[[ Supplied data, beginning ]]

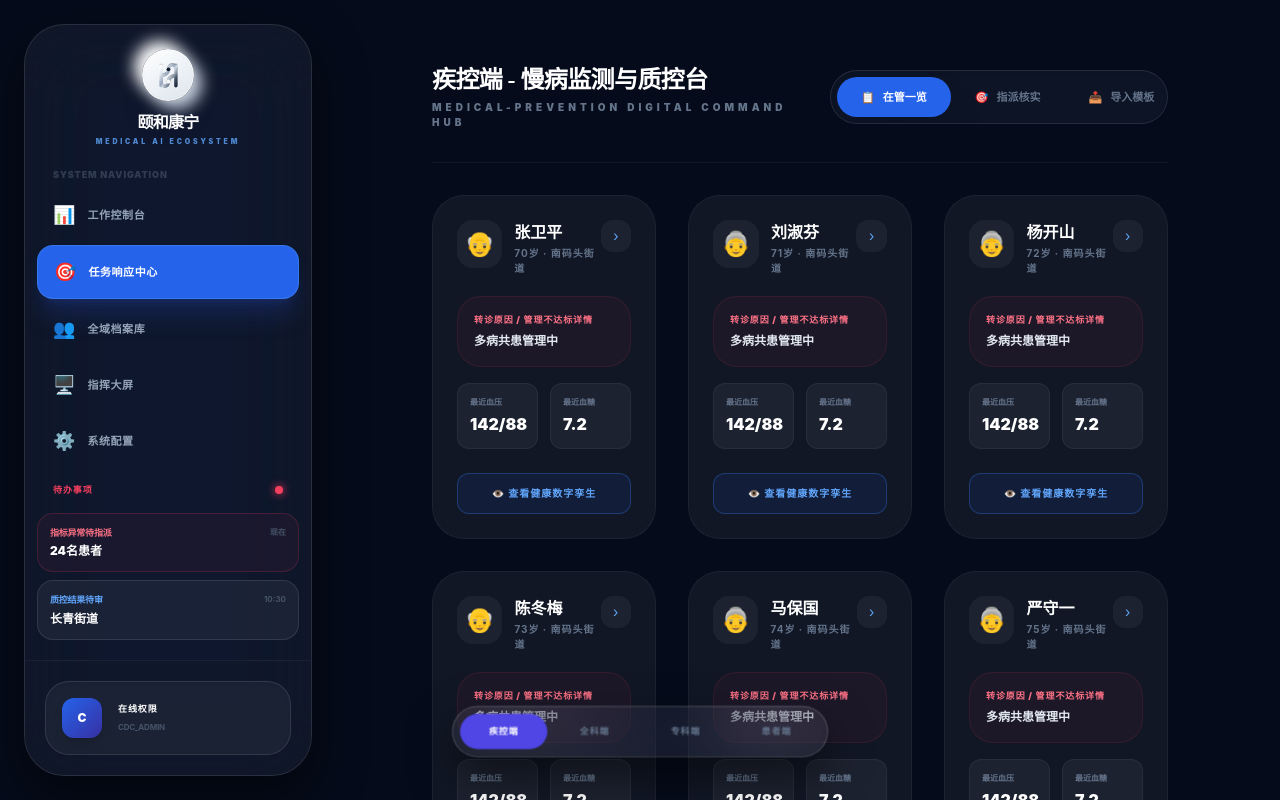
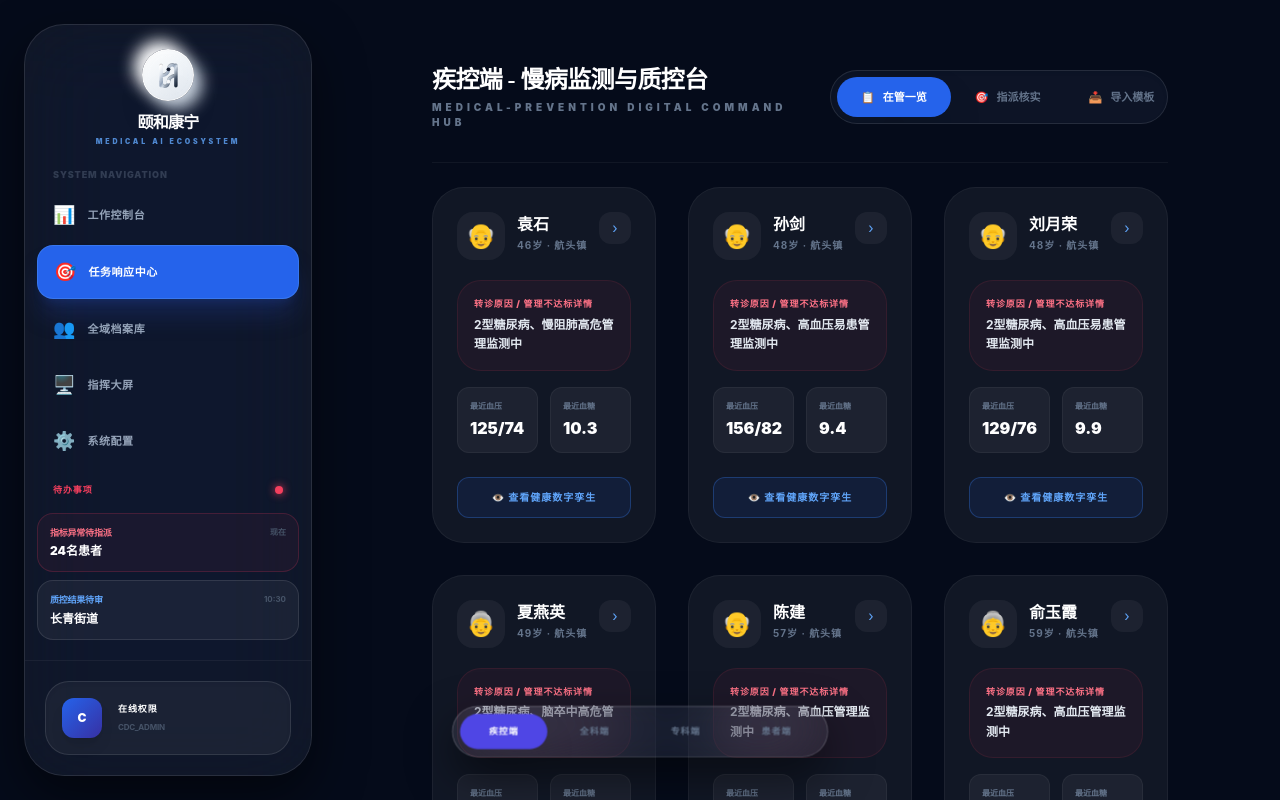
Before and after one commit to yxshmtu-ctrl/Yihekangning, a React (Vite) app: page / in a window 1280 px wide. Built offline with nearby package versions, Linux system fonts and the light colour scheme.

Commit message:
Update TaskCenter.tsx

```diff
--- a/components/TaskCenter.tsx
+++ b/components/TaskCenter.tsx
@@ -2,6 +2,7 @@
 import React, { useState, useEffect } from 'react';
 import { UserRole, Patient, PatientStatus } from '../types';
 import { getReferralAdvice } from '../services/geminiService';
+import { REAL_CDC_POOL, REAL_GP_VERIFY_POOL, REAL_GP_FOLLOWUP_POOL, REAL_GP_REFERRAL_POOL, REAL_SPEC_POOL } from '../data/realPatients';
 
 // ==========================================
 // 1. 疾控端 示例数据 (保持原样，不作修改)
@@ -159,14 +160,14 @@ const TaskCenter: React.FC<TaskCenterProps> = ({ role, onSelectPatient, initialT
 
   useEffect(() => {
     switch (activeSubTab) {
-      case 'cdc_overview': setPatients(CDC_MANAGED_OVERVIEW); break;
-      case 'cdc_dispatch': setPatients(CDC_DISPATCH_POOL); break;
-      case 'gp_verify': setPatients(GP_VERIFY_POOL); break;
-      case 'gp_followup': setPatients(GP_FOLLOWUP_POOL); break;
-      case 'gp_referral': setPatients(GP_REFERRAL_POOL); break;
-      case 'spec_referral_reception': setPatients(SPEC_REFERRAL_RECEPTION_POOL); break;
-      case 'spec_appointment_center': setPatients(SPEC_APPOINTMENT_SCHEDULE); break;
-      case 'spec_clinical_process': setPatients([SPEC_REFERRAL_RECEPTION_POOL[0]]); break;
+      case 'cdc_overview': setPatients(REAL_CDC_POOL); break;
+      case 'cdc_dispatch': setPatients(REAL_CDC_POOL); break;
+      case 'gp_verify': setPatients(REAL_GP_VERIFY_POOL); break;
+      case 'gp_followup': setPatients(REAL_GP_FOLLOWUP_POOL); break;
+      case 'gp_referral': setPatients(REAL_GP_REFERRAL_POOL); break;
+      case 'spec_referral_reception': setPatients(REAL_SPEC_POOL); break;
+      case 'spec_appointment_center': setPatients(REAL_SPEC_POOL); break;
+      case 'spec_clinical_process': setPatients([REAL_SPEC_POOL[0]]); break;
       default: setPatients([]);
     }
   }, [activeSubTab]);
@@ -419,7 +420,7 @@ const TaskCenter: React.FC<TaskCenterProps> = ({ role, onSelectPatient, initialT
   );
 
   return (
-    <div className="space-y-8 animate-in fade-in duration-700 max-w-full mx-auto px-4 lg:px-12 pb-36 relative min-h-screen">
+    <div className="space-y-6 animate-in fade-in duration-700 max-w-full mx-auto px-2 lg:px-12 pb-28 relative min-h-screen">
       <div className="flex flex-col lg:flex-row justify-between items-start lg:items-center gap-6 border-b border-white/5 pb-8">
         <div>
            <h2 className="text-2xl font-black text-white tracking-tight font-yihe">{config?.title}</h2>
@@ -440,7 +441,7 @@ const TaskCenter: React.FC<TaskCenterProps> = ({ role, onSelectPatient, initialT
         ) : activeSubTab === 'spec_clinical_process' ? (
            renderClinicalProcessUI()
         ) : patients.length > 0 ? (
-          <div className="grid grid-cols-1 md:grid-cols-2 xl:grid-cols-3 gap-8 items-stretch">
+          <div className="grid grid-cols-1 md:grid-cols-2 xl:grid-cols-3 gap-4 lg:gap-8 items-stretch">
             {patients.map(p => renderPatientCard(p))}
           </div>
         ) : (
```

[[ Supplied data, end ]]

▸ Exercise requirements
All lines containing "TaskCenterProps" in the material above should appear in your reply, copied exactly.

▸ Response
@@ -159,14 +160,14 @@ const TaskCenter: React.FC<TaskCenterProps> = ({ role, onSelectPatient, initialT
@@ -419,7 +420,7 @@ const TaskCenter: React.FC<TaskCenterProps> = ({ role, onSelectPatient, initialT
@@ -440,7 +441,7 @@ const TaskCenter: React.FC<TaskCenterProps> = ({ role, onSelectPatient, initialT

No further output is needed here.